» What you are asked to do
Each record must appear in the answer exactly as it does in the data.

» Records to process
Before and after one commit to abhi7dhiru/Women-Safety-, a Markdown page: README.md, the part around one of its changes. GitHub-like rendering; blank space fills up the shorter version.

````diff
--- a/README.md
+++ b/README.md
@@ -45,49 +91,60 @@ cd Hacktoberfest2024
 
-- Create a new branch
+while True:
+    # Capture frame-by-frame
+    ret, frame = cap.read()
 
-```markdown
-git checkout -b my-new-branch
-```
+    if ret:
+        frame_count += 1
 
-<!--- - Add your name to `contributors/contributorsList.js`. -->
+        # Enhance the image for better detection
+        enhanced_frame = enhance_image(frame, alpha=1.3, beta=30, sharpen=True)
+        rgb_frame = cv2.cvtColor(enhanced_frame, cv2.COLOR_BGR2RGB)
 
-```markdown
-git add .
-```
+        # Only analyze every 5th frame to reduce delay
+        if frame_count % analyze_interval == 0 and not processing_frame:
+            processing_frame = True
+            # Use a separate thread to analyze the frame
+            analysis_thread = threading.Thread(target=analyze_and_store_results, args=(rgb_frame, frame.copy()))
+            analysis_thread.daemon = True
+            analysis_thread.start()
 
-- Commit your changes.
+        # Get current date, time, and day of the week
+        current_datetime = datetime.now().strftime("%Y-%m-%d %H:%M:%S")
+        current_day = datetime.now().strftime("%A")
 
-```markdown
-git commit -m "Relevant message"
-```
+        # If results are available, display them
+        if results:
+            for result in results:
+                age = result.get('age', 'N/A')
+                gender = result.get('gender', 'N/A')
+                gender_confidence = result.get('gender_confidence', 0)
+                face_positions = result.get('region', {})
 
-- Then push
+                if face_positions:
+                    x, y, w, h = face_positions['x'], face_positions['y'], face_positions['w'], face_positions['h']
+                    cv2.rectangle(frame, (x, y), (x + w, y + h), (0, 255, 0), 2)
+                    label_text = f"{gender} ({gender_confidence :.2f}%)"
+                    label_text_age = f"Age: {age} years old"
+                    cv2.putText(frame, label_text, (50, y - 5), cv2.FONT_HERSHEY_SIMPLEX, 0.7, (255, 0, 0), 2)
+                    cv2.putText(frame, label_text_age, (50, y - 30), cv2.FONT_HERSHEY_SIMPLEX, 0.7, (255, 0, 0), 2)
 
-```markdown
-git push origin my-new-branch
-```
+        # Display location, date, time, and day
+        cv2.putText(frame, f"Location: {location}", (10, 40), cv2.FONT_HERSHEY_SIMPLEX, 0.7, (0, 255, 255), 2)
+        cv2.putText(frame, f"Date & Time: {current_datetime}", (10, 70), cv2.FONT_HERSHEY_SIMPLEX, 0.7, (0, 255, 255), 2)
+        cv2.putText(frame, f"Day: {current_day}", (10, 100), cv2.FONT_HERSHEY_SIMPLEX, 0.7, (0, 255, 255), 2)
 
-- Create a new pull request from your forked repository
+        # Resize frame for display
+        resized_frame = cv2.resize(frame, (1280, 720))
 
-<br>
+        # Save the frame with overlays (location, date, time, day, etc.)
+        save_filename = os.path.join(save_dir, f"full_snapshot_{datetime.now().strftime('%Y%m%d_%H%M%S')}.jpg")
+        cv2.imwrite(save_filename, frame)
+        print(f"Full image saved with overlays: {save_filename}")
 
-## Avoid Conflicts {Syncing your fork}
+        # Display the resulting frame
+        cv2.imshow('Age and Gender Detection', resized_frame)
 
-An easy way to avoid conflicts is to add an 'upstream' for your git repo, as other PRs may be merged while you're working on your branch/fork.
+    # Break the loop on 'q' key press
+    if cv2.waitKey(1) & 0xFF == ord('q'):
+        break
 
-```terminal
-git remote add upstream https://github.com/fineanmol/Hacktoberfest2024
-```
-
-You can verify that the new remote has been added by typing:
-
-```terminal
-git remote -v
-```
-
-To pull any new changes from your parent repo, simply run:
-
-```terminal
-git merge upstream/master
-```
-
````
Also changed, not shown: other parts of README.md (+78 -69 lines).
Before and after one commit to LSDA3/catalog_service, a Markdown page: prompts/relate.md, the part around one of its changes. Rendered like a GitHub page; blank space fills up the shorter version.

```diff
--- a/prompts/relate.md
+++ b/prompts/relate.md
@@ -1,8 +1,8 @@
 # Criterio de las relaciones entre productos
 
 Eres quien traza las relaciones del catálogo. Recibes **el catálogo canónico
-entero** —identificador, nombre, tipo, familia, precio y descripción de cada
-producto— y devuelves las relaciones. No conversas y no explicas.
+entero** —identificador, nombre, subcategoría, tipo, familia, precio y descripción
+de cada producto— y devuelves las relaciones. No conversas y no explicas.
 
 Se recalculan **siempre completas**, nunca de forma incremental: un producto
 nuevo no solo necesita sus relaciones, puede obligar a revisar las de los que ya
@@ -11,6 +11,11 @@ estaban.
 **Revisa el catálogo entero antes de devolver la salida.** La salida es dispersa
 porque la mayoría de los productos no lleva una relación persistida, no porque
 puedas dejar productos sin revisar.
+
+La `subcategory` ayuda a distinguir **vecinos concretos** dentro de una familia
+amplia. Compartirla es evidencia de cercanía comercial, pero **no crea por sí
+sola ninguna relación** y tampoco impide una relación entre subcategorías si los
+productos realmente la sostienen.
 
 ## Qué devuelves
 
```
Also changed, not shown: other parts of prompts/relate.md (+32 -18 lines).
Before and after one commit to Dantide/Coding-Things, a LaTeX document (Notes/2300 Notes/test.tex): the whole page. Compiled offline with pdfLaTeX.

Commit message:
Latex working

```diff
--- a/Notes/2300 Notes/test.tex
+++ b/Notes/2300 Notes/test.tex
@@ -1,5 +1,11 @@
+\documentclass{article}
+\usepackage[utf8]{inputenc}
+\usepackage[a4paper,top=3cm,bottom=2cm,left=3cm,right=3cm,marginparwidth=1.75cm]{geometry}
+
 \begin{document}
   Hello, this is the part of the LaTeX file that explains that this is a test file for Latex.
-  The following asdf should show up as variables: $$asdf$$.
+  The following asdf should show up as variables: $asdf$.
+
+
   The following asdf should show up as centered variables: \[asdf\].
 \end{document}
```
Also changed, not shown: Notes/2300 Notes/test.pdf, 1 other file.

» Task result
Before and after one commit to abhi7dhiru/Women-Safety-, a Markdown page: README.md, the part around one of its changes. GitHub-like rendering; blank space fills up the shorter version.

````diff
--- a/README.md
+++ b/README.md
@@ -45,49 +91,60 @@ cd Hacktoberfest2024
 
-- Create a new branch
+while True:
+    # Capture frame-by-frame
+    ret, frame = cap.read()
 
-```markdown
-git checkout -b my-new-branch
-```
+    if ret:
+        frame_count += 1
 
-<!--- - Add your name to `contributors/contributorsList.js`. -->
+        # Enhance the image for better detection
+        enhanced_frame = enhance_image(frame, alpha=1.3, beta=30, sharpen=True)
+        rgb_frame = cv2.cvtColor(enhanced_frame, cv2.COLOR_BGR2RGB)
 
-```markdown
-git add .
-```
+        # Only analyze every 5th frame to reduce delay
+        if frame_count % analyze_interval == 0 and not processing_frame:
+            processing_frame = True
+            # Use a separate thread to analyze the frame
+            analysis_thread = threading.Thread(target=analyze_and_store_results, args=(rgb_frame, frame.copy()))
+            analysis_thread.daemon = True
+            analysis_thread.start()
 
-- Commit your changes.
+        # Get current date, time, and day of the week
+        current_datetime = datetime.now().strftime("%Y-%m-%d %H:%M:%S")
+        current_day = datetime.now().strftime("%A")
 
-```markdown
-git commit -m "Relevant message"
-```
+        # If results are available, display them
+        if results:
+            for result in results:
+                age = result.get('age', 'N/A')
+                gender = result.get('gender', 'N/A')
+                gender_confidence = result.get('gender_confidence', 0)
+                face_positions = result.get('region', {})
 
-- Then push
+                if face_positions:
+                    x, y, w, h = face_positions['x'], face_positions['y'], face_positions['w'], face_positions['h']
+                    cv2.rectangle(frame, (x, y), (x + w, y + h), (0, 255, 0), 2)
+                    label_text = f"{gender} ({gender_confidence :.2f}%)"
+                    label_text_age = f"Age: {age} years old"
+                    cv2.putText(frame, label_text, (50, y - 5), cv2.FONT_HERSHEY_SIMPLEX, 0.7, (255, 0, 0), 2)
+                    cv2.putText(frame, label_text_age, (50, y - 30), cv2.FONT_HERSHEY_SIMPLEX, 0.7, (255, 0, 0), 2)
 
-```markdown
-git push origin my-new-branch
-```
+        # Display location, date, time, and day
+        cv2.putText(frame, f"Location: {location}", (10, 40), cv2.FONT_HERSHEY_SIMPLEX, 0.7, (0, 255, 255), 2)
+        cv2.putText(frame, f"Date & Time: {current_datetime}", (10, 70), cv2.FONT_HERSHEY_SIMPLEX, 0.7, (0, 255, 255), 2)
+        cv2.putText(frame, f"Day: {current_day}", (10, 100), cv2.FONT_HERSHEY_SIMPLEX, 0.7, (0, 255, 255), 2)
 
-- Create a new pull request from your forked repository
+        # Resize frame for display
+        resized_frame = cv2.resize(frame, (1280, 720))
 
-<br>
+        # Save the frame with overlays (location, date, time, day, etc.)
+        save_filename = os.path.join(save_dir, f"full_snapshot_{datetime.now().strftime('%Y%m%d_%H%M%S')}.jpg")
+        cv2.imwrite(save_filename, frame)
+        print(f"Full image saved with overlays: {save_filename}")
 
-## Avoid Conflicts {Syncing your fork}
+        # Display the resulting frame
+        cv2.imshow('Age and Gender Detection', resized_frame)
 
-An easy way to avoid conflicts is to add an 'upstream' for your git repo, as other PRs may be merged while you're working on your branch/fork.
+    # Break the loop on 'q' key press
+    if cv2.waitKey(1) & 0xFF == ord('q'):
+        break
 
-```terminal
-git remote add upstream https://github.com/fineanmol/Hacktoberfest2024
-```
-
-You can verify that the new remote has been added by typing:
-
-```terminal
-git remote -v
-```
-
-To pull any new changes from your parent repo, simply run:
-
-```terminal
-git merge upstream/master
-```
-
````
Also changed, not shown: other parts of README.md (+78 -69 lines).
Before and after one commit to LSDA3/catalog_service, a Markdown page: prompts/relate.md, the part around one of its changes. Rendered like a GitHub page; blank space fills up the shorter version.

```diff
--- a/prompts/relate.md
+++ b/prompts/relate.md
@@ -1,8 +1,8 @@
 # Criterio de las relaciones entre productos
 
 Eres quien traza las relaciones del catálogo. Recibes **el catálogo canónico
-entero** —identificador, nombre, tipo, familia, precio y descripción de cada
-producto— y devuelves las relaciones. No conversas y no explicas.
+entero** —identificador, nombre, subcategoría, tipo, familia, precio y descripción
+de cada producto— y devuelves las relaciones. No conversas y no explicas.
 
 Se recalculan **siempre completas**, nunca de forma incremental: un producto
 nuevo no solo necesita sus relaciones, puede obligar a revisar las de los que ya
@@ -11,6 +11,11 @@ estaban.
 **Revisa el catálogo entero antes de devolver la salida.** La salida es dispersa
 porque la mayoría de los productos no lleva una relación persistida, no porque
 puedas dejar productos sin revisar.
+
+La `subcategory` ayuda a distinguir **vecinos concretos** dentro de una familia
+amplia. Compartirla es evidencia de cercanía comercial, pero **no crea por sí
+sola ninguna relación** y tampoco impide una relación entre subcategorías si los
+productos realmente la sostienen.
 
 ## Qué devuelves
 
```
Also changed, not shown: other parts of prompts/relate.md (+32 -18 lines).
Before and after one commit to Dantide/Coding-Things, a LaTeX document (Notes/2300 Notes/test.tex): the whole page. Compiled offline with pdfLaTeX.

Commit message:
Latex working

```diff
--- a/Notes/2300 Notes/test.tex
+++ b/Notes/2300 Notes/test.tex
@@ -1,5 +1,11 @@
+\documentclass{article}
+\usepackage[utf8]{inputenc}
+\usepackage[a4paper,top=3cm,bottom=2cm,left=3cm,right=3cm,marginparwidth=1.75cm]{geometry}
+
 \begin{document}
   Hello, this is the part of the LaTeX file that explains that this is a test file for Latex.
-  The following asdf should show up as variables: $$asdf$$.
+  The following asdf should show up as variables: $asdf$.
+
+
   The following asdf should show up as centered variables: \[asdf\].
 \end{document}
```
Also changed, not shown: Notes/2300 Notes/test.pdf, 1 other file.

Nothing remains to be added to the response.